What the exercise asks:
Provide the material again, with every line intact and exact.

-----

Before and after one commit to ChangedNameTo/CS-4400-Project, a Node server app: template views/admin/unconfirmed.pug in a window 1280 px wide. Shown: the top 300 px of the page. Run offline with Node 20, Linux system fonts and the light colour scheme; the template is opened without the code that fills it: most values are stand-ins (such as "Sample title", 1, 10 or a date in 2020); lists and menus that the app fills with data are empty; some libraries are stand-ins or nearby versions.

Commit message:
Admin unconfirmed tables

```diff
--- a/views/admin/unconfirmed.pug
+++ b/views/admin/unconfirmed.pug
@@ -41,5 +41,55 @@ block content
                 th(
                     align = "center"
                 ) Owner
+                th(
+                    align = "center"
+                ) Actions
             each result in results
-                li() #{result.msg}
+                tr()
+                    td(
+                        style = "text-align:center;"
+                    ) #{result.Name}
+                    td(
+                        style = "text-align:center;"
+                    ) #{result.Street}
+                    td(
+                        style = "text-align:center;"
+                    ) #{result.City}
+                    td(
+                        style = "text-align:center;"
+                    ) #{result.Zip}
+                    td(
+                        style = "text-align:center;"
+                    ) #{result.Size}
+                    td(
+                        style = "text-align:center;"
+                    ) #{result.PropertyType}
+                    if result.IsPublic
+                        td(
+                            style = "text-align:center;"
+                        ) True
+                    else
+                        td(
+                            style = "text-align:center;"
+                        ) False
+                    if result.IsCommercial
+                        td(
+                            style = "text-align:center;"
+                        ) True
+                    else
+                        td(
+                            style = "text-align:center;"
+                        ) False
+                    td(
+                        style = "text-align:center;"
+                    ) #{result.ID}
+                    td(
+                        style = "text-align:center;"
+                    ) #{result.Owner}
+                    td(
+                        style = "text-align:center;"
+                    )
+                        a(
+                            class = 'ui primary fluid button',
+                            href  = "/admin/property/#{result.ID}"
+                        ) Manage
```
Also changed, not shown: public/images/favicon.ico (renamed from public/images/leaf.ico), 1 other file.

-----

Solution to this problem:
Before and after one commit to ChangedNameTo/CS-4400-Project, a Node server app: template views/admin/unconfirmed.pug in a window 1280 px wide. Shown: the top 300 px of the page. Run offline with Node 20, Linux system fonts and the light colour scheme; the template is opened without the code that fills it: most values are stand-ins (such as "Sample title", 1, 10 or a date in 2020); lists and menus that the app fills with data are empty; some libraries are stand-ins or nearby versions.

Commit message:
Admin unconfirmed tables

```diff
--- a/views/admin/unconfirmed.pug
+++ b/views/admin/unconfirmed.pug
@@ -41,5 +41,55 @@ block content
                 th(
                     align = "center"
                 ) Owner
+                th(
+                    align = "center"
+                ) Actions
             each result in results
-                li() #{result.msg}
+                tr()
+                    td(
+                        style = "text-align:center;"
+                    ) #{result.Name}
+                    td(
+                        style = "text-align:center;"
+                    ) #{result.Street}
+                    td(
+                        style = "text-align:center;"
+                    ) #{result.City}
+                    td(
+                        style = "text-align:center;"
+                    ) #{result.Zip}
+                    td(
+                        style = "text-align:center;"
+                    ) #{result.Size}
+                    td(
+                        style = "text-align:center;"
+                    ) #{result.PropertyType}
+                    if result.IsPublic
+                        td(
+                            style = "text-align:center;"
+                        ) True
+                    else
+                        td(
+                            style = "text-align:center;"
+                        ) False
+                    if result.IsCommercial
+                        td(
+                            style = "text-align:center;"
+                        ) True
+                    else
+                        td(
+                            style = "text-align:center;"
+                        ) False
+                    td(
+                        style = "text-align:center;"
+                    ) #{result.ID}
+                    td(
+                        style = "text-align:center;"
+                    ) #{result.Owner}
+                    td(
+                        style = "text-align:center;"
+                    )
+                        a(
+                            class = 'ui primary fluid button',
+                            href  = "/admin/property/#{result.ID}"
+                        ) Manage
```
Also changed, not shown: public/images/favicon.ico (renamed from public/images/leaf.ico), 1 other file.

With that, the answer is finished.